"The Pacific Northwest has the longest earthquake history that can be gleaned by science in the entire world," said Steven Eberlein, American Red Cross donor development officer and presenter of Prepare Out Loud. "We actually have record of 43 major earthquakes — that we know about — in the last 10,000 years. That's a longer timeline of physical evidence than even Japan has of earthquake history. So we know that we have one every roughly 240 years, based on recurrence intervals, and it's been 317 years since the last one. You can't predict when earthquakes happen, but we have been waiting longer for this one than we usually do."
Because the fault sits just off the Oregon coast, when the fault releases the abnormally high amount of pressure that is still building, geologists predict that the subsequent earthquake will be a magnitude 9-plus that will wreck havoc on the state. In order to prepare for this event, Eberlein and his team hope to change the conversation surrounding earthquake preparedness from one of skepticism and accusations of paranoia to one of normalcy.
"I was in Sri Lanka in 2004 when the tsunami hit," Eberlein said. "That's the reason for my particular interest in the Cascadia Subduction Zone. I'm a native Oregonian and I've seen the impact of a tsunami and the recovery efforts. After moving back to Oregon and learning that we're in a subduction zone, I felt compelled to share what I know."
During the talk, Eberlein goes in-depth into the science of the Cascadia Subduction Zone, the history of earthquakes in the area and how the human brain reacts to crises of this nature.
"People have an idea of how they're going to react in a disaster and then they're disappointed with their reaction because their smart brain goes away and their more primordial brain takes over and makes them do things that are unwise," Eberlein said. "So we help you understand what's actually going on and why it's important to practice for a disaster."
He also covers what a major earthquake will do to Oregon's infrastructure — particularly in Wilsonville — and the need for survival kits.
"As soon as the event hits, everyone is going to expect a massive response to happen almost immediately, because, 'I need water right now, therefore the government is coming in with cargo planes to help us' and everybody is looking at the sky waiting for that to happen," Eberlein said. "But we have to talk about infrastructure so that people understand that the response is going to be delayed and hence why we need to be ready for a long period of time without daily utilities."
Eberlein likens the aftermath of a major disaster to spontaneous camping. And no one wants to find themselves suddenly stuck in the wilderness without the essentials. Yet, that doesn't mean that everyone is on board with the concept of getting ready.
"There are a lot of naysayers still out there that say it isn't going to happen or it's going to happen 1,000 years from now so we don't have to worry about it," Eberlein said. "But once you understand the science, it shuts down the naysayers."

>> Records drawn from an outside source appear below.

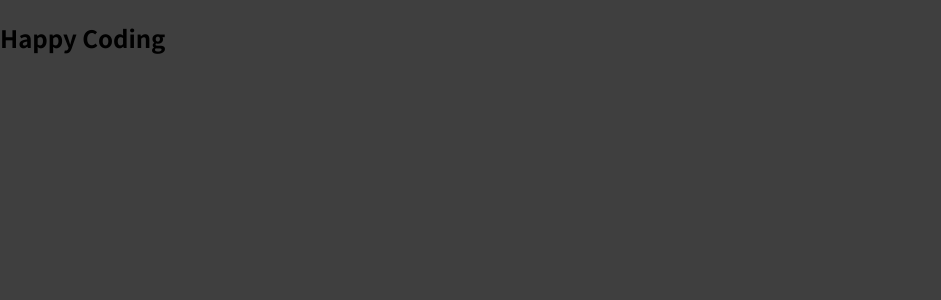
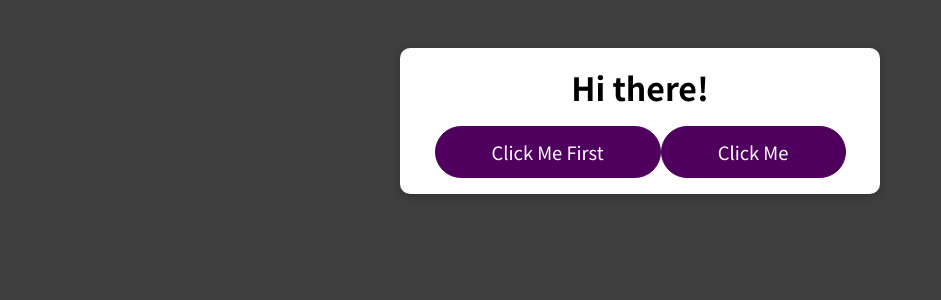
Before and after one commit to akapez/react-guide-updated-module, a React (Create React App) app: page / in a window 1280 px wide. Shown: the top 300 px of the page, without its empty margins (0-941 px from the left). Built offline with nearby package versions, Linux system fonts and the light colour scheme.

Commit message:
chapter completed

```diff
--- /dev/null
+++ b/src/App.css
@@ -0,0 +1,14 @@
+.app {
+  margin: 3rem auto;
+  width: 30rem;
+  padding: 1rem;
+  background: white;
+  box-shadow: 0 2px 8px rgba(0, 0, 0, 0.26);
+  border-radius: 10px;
+  text-align: center;
+}
+
+.app h1 {
+  margin: 0;
+  text-align: center;
+}
--- a/src/App.js
+++ b/src/App.js
@@ -1,8 +1,36 @@
+import React, {useState, useCallback} from 'react';
+import Button from './components/UI/Button';
+import DemoOutput from './components/Demo/DemoOutput';
+import './App.css';
+
 function App() {
+
+  const [showPara, setShowPara] = useState(false);
+  const [allowToggle, setAllowToggle] = useState(false);
+
+
+  console.log('APP RUNNING');
+
+  const toggleParaHandler = useCallback(() => {
+    if(allowToggle){
+      setShowPara((showPara) => !showPara)
+    }
+  },[allowToggle]);
+
+  const alowToggleHandler = () => {
+    setAllowToggle(true)
+  }
+
   return (
-    <div>
-      <h2>Happy Coding</h2>
+
+    <div className="app">
+      <h1>Hi there!</h1>
+      <DemoOutput show={showPara}/>
+      <Button onClick={alowToggleHandler}>Click Me First</Button>
+      <Button onClick={toggleParaHandler}>Click Me</Button>
+
     </div>
+
   );
 }
 
--- /dev/null
+++ b/src/components/Demo/DemoOutput.js
@@ -0,0 +1,11 @@
+import React from 'react';
+import MyParagraph from './MyParagraph';
+
+const DemoOutput = (props) => {
+
+    console.log('DemoOutput')
+
+  return <MyParagraph>{props.show ? 'Hi there' : ''}</MyParagraph>;
+};
+
+export default React.memo(DemoOutput);
--- /dev/null
+++ b/src/components/Demo/MyParagraph.js
@@ -0,0 +1,13 @@
+import React from 'react';
+
+
+const MyParagraph = (props) => {
+
+    console.log('MyParagraph')
+
+    return(
+        <p>{props.children}</p>
+    )
+}
+
+export default MyParagraph;
--- /dev/null
+++ b/src/components/UI/Button.js
@@ -0,0 +1,21 @@
+import React from 'react';
+
+import classes from './Button.module.css';
+
+const Button = (props) => {
+
+  console.log('Button')
+
+  return (
+    <button
+      type={props.type || 'button'}
+      className={`${classes.button} ${props.className}`}
+      onClick={props.onClick}
+      disabled={props.disabled}
+    >
+      {props.children}
+    </button>
+  );
+};
+
+export default React.memo(Button);
--- /dev/null
+++ b/src/components/UI/Button.module.css
@@ -0,0 +1,30 @@
+.button {
+  font: inherit;
+  border: 1px solid #4f005f;
+  background: #4f005f;
+  color: white;
+  padding: 0.75rem 3.5rem;
+  cursor: pointer;
+  font-size: 1.15rem;
+  border-radius: 30px;
+}
+
+.button:hover,
+.button:active {
+  background: #741188;
+  border-color: #741188;
+}
+
+.button:focus {
+  outline: none;
+}
+
+button:disabled,
+button:focus:disabled,
+button:hover:disabled,
+button:active:disabled {
+  background: #ccc;
+  border-color: #ccc;
+  color: #666666;
+  cursor: not-allowed;
+}
```
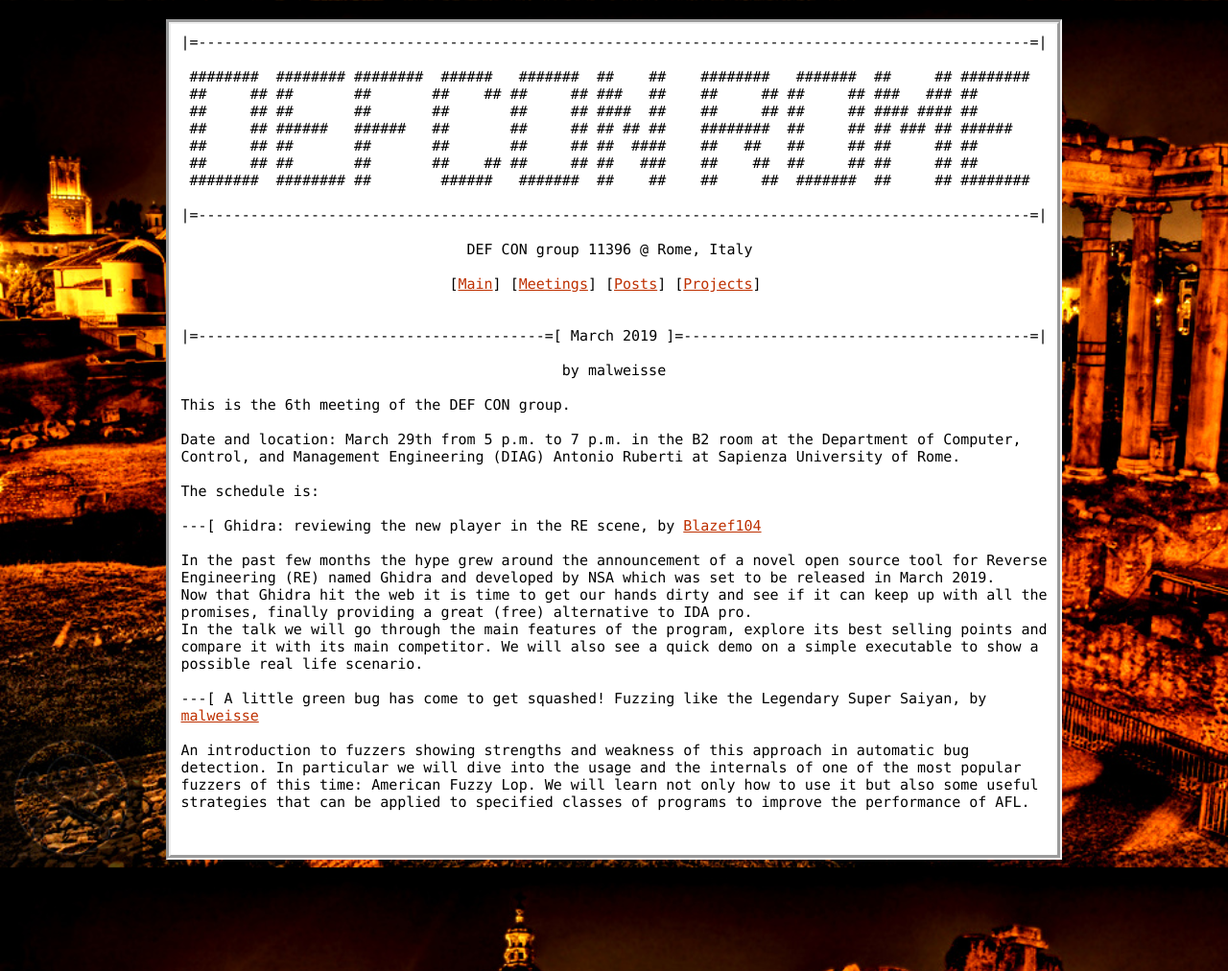
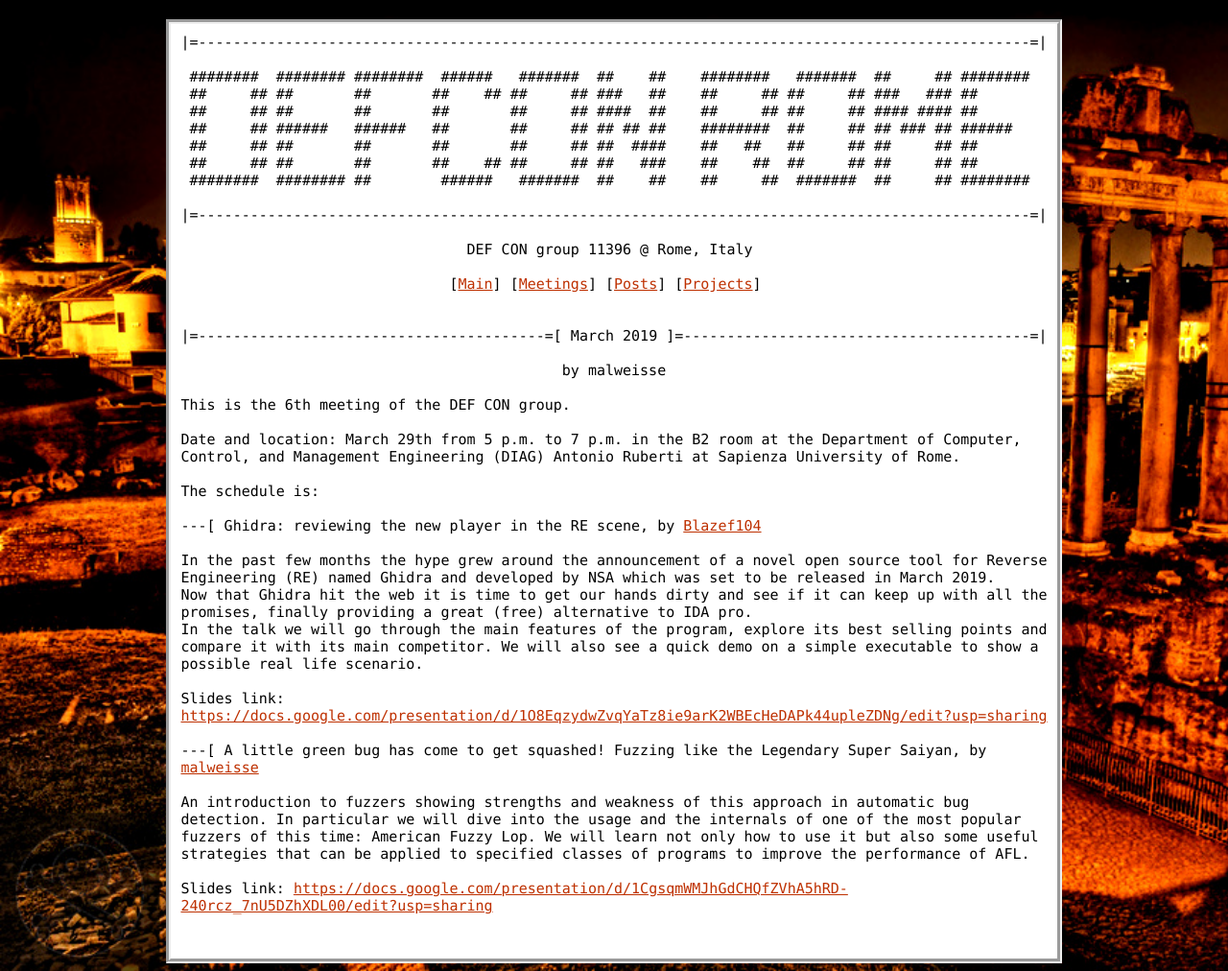
Before and after one commit to DEFCON753/defcon753.github.io, a Jekyll site: the page built from _posts/2019-03-15-meeting-mar29.html, in a window 1280 px wide. Shown: the whole page at 96% size. Built offline with Jekyll 4.4.1, drawn with Linux system fonts in a browser that asks for light colours.

Commit message:
mar 29 slides

```diff
--- a/_posts/2019-03-15-meeting-mar29.html
+++ b/_posts/2019-03-15-meeting-mar29.html
@@ -18,6 +18,10 @@
 Now that Ghidra hit the web it is time to get our hands dirty and see if it can keep up with all the promises, finally providing a great (free) alternative to IDA pro.
 In the talk we will go through the main features of the program, explore its best selling points and compare it with its main competitor. We will also see a quick demo on a simple executable to show a possible real life scenario.
 
+Slides link: <a href="https://docs.google.com/presentation/d/1O8EqzydwZvqYaTz8ie9arK2WBEcHeDAPk44upleZDNg/edit?usp=sharing">https://docs.google.com/presentation/d/1O8EqzydwZvqYaTz8ie9arK2WBEcHeDAPk44upleZDNg/edit?usp=sharing</a>
+
 ---[ A little green bug has come to get squashed! Fuzzing like the Legendary Super Saiyan, by <a href="https://twitter.com/andreafioraldi">malweisse</a>
 
 An introduction to fuzzers showing strengths and weakness of this approach in automatic bug detection. In particular we will dive into the usage and the internals of one of the most popular fuzzers of this time: American Fuzzy Lop. We will learn not only how to use it but also some useful strategies that can be applied to specified classes of programs to improve the performance of AFL.
+
+Slides link: <a href="https://docs.google.com/presentation/d/1CgsqmWMJhGdCHQfZVhA5hRD-240rcz_7nU5DZhXDL00/edit?usp=sharing">https://docs.google.com/presentation/d/1CgsqmWMJhGdCHQfZVhA5hRD-240rcz_7nU5DZhXDL00/edit?usp=sharing</a>
```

Getting the facts out and helping people wrap their heads around the idea of a looming disaster that could strike at any moment is mentally and emotionally challenging, Eberlein said. Through planning and practice, he says that a lot of people's tension and anxiety surrounding the topic can be alleviated.
"We're trying to normalize preparedness," he said. "That's the most important thing that we can do to get more people to prepare... Unpreparedness in a subduction zone shouldn't be normal, but that's where we're at right now."
Unlike many other fire-and-brimstone preparedness talks that are making the rounds, Eberlein said that his presentation is 100 percent visual, light-hearted, humorous and very much a conversation. Although Eberlein has done at least 80 preparedness talks, he says that someone always manages to ask him a new question at each event.
"People will often say that they've gone to X number of preparedness presentations and that they heard things that they had never heard before or took away a better understanding of how a subduction zone actually works," Eberlein said. "So even if you're already a nut about preparedness and earthquake science, I guarantee that you'll enjoy this."
IF YOU GO
WHAT: Prepare Out Loud
WHEN: Nov. 14 from 6-7:30 p.m.
WHERE: Grace Chapel, 9600 S.W. Boeckman Road